**What is expected**:
Would you pull out every line of the material that contains the string "amor"?

**Source material**:
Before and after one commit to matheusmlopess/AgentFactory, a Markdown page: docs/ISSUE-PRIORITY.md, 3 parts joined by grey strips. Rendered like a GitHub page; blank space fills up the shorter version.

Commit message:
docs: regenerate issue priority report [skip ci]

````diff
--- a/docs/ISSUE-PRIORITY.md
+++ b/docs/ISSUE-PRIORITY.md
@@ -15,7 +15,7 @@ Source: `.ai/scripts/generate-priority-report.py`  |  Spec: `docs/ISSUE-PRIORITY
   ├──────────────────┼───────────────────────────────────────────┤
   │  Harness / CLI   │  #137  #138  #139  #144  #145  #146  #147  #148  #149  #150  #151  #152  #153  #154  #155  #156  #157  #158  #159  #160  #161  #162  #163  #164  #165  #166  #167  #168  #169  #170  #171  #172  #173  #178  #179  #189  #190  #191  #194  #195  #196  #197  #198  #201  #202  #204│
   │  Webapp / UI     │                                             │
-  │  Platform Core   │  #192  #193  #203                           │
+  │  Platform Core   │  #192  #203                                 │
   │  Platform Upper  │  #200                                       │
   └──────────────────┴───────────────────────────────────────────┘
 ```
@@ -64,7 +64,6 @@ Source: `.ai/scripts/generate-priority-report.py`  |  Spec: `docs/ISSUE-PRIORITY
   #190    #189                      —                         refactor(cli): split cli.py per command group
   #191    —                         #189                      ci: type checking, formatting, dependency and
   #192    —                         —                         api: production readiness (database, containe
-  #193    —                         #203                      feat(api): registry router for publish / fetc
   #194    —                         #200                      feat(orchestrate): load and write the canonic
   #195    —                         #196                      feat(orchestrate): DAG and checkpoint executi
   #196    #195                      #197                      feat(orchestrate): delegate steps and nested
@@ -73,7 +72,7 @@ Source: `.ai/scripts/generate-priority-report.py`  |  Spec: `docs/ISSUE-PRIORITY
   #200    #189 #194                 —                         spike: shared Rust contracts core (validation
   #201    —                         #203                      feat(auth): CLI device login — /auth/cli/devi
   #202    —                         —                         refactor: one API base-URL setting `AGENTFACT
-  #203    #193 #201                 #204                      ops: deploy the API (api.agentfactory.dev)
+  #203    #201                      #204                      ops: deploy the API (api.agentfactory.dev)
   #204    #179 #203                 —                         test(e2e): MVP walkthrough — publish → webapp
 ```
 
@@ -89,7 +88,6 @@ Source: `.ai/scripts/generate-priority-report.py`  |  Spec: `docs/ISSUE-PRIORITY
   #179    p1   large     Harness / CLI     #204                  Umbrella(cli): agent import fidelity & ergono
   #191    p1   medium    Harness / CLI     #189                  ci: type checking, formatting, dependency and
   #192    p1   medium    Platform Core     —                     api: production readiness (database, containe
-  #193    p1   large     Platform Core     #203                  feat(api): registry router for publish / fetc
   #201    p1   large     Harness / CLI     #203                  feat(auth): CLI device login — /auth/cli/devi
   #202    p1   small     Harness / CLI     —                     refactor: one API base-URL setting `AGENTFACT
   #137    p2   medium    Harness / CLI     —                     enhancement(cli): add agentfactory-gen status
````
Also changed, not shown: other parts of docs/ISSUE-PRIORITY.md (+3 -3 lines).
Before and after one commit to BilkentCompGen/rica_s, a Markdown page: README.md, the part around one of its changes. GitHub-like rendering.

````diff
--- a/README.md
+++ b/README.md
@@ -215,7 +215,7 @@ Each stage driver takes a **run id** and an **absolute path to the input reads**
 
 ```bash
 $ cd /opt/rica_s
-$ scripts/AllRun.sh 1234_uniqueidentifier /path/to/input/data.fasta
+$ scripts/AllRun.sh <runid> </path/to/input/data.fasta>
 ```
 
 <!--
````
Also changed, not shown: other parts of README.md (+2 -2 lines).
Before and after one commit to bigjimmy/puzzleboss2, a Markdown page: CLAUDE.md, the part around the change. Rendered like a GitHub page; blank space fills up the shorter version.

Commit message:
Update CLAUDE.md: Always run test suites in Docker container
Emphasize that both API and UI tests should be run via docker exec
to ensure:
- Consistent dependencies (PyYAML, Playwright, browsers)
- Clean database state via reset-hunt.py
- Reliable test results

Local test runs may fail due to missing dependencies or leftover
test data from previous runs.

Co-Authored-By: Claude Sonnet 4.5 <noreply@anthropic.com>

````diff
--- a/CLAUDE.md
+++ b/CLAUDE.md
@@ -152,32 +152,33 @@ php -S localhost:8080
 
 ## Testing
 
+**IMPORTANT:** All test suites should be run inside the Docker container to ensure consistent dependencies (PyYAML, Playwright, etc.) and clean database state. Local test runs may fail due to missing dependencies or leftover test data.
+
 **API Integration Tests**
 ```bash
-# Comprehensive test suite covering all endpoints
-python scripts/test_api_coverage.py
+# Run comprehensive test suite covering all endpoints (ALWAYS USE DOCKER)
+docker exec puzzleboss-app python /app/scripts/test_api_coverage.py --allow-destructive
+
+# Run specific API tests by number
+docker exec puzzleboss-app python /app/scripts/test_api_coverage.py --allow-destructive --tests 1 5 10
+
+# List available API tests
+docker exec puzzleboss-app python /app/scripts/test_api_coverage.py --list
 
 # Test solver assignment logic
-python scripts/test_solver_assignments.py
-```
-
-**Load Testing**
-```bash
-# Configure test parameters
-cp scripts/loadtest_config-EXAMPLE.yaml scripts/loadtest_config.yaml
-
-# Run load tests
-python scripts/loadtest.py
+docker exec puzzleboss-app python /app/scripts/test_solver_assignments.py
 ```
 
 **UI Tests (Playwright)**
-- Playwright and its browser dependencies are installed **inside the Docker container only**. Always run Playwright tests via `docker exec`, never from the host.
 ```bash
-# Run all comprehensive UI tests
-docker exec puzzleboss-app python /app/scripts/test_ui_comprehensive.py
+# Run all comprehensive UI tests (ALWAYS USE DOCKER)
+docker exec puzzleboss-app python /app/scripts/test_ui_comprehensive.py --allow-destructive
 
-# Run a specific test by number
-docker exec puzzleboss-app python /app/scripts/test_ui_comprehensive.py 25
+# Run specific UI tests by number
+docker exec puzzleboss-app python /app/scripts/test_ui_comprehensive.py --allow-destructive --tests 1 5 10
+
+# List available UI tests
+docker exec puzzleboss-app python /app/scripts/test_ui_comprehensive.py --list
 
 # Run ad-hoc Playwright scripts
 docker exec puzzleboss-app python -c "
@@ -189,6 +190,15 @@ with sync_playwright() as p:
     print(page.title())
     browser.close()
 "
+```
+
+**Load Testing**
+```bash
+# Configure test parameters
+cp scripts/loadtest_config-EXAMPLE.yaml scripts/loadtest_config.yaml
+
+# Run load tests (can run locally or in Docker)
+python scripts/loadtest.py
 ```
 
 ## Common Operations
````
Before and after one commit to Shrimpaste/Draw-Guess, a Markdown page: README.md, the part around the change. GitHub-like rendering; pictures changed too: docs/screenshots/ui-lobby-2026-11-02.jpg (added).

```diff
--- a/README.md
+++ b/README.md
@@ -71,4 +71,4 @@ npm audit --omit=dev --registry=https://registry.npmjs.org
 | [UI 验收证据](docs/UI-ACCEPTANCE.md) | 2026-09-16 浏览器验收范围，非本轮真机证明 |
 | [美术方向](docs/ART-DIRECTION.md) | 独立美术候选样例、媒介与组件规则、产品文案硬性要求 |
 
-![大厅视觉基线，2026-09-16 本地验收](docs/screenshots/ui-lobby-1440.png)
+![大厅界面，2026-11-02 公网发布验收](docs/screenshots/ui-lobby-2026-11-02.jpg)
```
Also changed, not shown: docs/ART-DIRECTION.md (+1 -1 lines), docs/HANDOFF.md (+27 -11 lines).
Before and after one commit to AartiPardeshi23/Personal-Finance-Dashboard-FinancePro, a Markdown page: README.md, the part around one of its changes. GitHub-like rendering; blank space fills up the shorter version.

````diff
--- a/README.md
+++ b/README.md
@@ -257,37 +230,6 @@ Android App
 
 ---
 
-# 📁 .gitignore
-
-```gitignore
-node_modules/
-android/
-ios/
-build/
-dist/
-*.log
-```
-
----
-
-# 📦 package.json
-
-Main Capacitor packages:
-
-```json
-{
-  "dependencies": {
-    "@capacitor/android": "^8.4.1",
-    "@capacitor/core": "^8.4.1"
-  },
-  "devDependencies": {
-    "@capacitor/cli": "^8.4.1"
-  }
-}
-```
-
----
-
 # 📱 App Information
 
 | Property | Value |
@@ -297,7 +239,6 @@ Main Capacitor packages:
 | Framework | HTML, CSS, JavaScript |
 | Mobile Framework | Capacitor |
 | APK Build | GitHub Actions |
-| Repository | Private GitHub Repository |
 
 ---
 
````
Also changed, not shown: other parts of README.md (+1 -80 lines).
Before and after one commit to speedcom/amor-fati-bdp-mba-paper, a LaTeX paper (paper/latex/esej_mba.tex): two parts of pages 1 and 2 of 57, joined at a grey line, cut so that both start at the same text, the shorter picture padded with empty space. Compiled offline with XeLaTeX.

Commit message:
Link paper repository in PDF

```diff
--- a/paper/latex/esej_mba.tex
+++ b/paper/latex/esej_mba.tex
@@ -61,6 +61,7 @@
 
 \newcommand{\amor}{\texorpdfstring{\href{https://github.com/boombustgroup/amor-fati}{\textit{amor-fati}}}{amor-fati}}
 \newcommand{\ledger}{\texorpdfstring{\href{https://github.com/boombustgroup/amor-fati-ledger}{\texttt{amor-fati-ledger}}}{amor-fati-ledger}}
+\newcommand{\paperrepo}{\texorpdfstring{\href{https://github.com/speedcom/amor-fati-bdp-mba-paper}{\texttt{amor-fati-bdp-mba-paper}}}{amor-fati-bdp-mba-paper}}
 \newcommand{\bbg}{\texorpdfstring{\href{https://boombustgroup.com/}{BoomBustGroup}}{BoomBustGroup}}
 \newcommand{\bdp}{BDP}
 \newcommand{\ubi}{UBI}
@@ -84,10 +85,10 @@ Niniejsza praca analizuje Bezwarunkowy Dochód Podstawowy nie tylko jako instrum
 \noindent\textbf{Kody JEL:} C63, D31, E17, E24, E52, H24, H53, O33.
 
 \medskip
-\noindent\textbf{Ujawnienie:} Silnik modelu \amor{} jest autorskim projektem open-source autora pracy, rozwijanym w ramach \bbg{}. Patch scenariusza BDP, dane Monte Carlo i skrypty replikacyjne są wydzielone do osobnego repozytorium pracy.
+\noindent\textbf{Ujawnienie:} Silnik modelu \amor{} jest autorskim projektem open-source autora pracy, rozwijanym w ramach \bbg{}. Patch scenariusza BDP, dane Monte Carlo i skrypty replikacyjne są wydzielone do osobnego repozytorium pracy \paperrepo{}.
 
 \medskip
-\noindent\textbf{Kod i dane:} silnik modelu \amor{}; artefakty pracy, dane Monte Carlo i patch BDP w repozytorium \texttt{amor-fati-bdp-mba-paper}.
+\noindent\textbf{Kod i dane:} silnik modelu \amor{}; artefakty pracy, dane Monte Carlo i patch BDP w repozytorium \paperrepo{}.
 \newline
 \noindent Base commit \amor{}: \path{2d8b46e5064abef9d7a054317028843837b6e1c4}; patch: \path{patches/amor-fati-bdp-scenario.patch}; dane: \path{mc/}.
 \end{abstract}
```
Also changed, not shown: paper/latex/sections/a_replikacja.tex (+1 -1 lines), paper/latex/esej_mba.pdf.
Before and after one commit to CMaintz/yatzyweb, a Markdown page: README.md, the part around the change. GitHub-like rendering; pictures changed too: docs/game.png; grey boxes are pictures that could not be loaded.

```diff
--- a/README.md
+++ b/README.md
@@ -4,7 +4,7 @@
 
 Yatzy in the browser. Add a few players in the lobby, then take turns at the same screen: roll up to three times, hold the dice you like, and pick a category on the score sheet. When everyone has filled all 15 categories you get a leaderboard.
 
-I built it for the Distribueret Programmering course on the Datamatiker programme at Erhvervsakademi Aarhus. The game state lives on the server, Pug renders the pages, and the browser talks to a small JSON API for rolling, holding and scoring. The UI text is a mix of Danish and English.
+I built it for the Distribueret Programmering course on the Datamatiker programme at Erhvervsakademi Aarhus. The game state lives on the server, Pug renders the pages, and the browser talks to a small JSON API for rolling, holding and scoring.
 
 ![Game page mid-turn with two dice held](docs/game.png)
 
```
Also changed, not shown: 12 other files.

**Result of this exercise**:
Before and after one commit to speedcom/amor-fati-bdp-mba-paper, a LaTeX paper (paper/latex/esej_mba.tex): two parts of pages 1 and 2 of 57, joined at a grey line, cut so that both start at the same text, the shorter picture padded with empty space. Compiled offline with XeLaTeX.
 \newcommand{\amor}{\texorpdfstring{\href{https://github.com/boombustgroup/amor-fati}{\textit{amor-fati}}}{amor-fati}}
 \newcommand{\ledger}{\texorpdfstring{\href{https://github.com/boombustgroup/amor-fati-ledger}{\texttt{amor-fati-ledger}}}{amor-fati-ledger}}
+\newcommand{\paperrepo}{\texorpdfstring{\href{https://github.com/speedcom/amor-fati-bdp-mba-paper}{\texttt{amor-fati-bdp-mba-paper}}}{amor-fati-bdp-mba-paper}}
-\noindent\textbf{Ujawnienie:} Silnik modelu \amor{} jest autorskim projektem open-source autora pracy, rozwijanym w ramach \bbg{}. Patch scenariusza BDP, dane Monte Carlo i skrypty replikacyjne są wydzielone do osobnego repozytorium pracy.
+\noindent\textbf{Ujawnienie:} Silnik modelu \amor{} jest autorskim projektem open-source autora pracy, rozwijanym w ramach \bbg{}. Patch scenariusza BDP, dane Monte Carlo i skrypty replikacyjne są wydzielone do osobnego repozytorium pracy \paperrepo{}.
-\noindent\textbf{Kod i dane:} silnik modelu \amor{}; artefakty pracy, dane Monte Carlo i patch BDP w repozytorium \texttt{amor-fati-bdp-mba-paper}.
+\noindent\textbf{Kod i dane:} silnik modelu \amor{}; artefakty pracy, dane Monte Carlo i patch BDP w repozytorium \paperrepo{}.
 \noindent Base commit \amor{}: \path{2d8b46e5064abef9d7a054317028843837b6e1c4}; patch: \path{patches/amor-fati-bdp-scenario.patch}; dane: \path{mc/}.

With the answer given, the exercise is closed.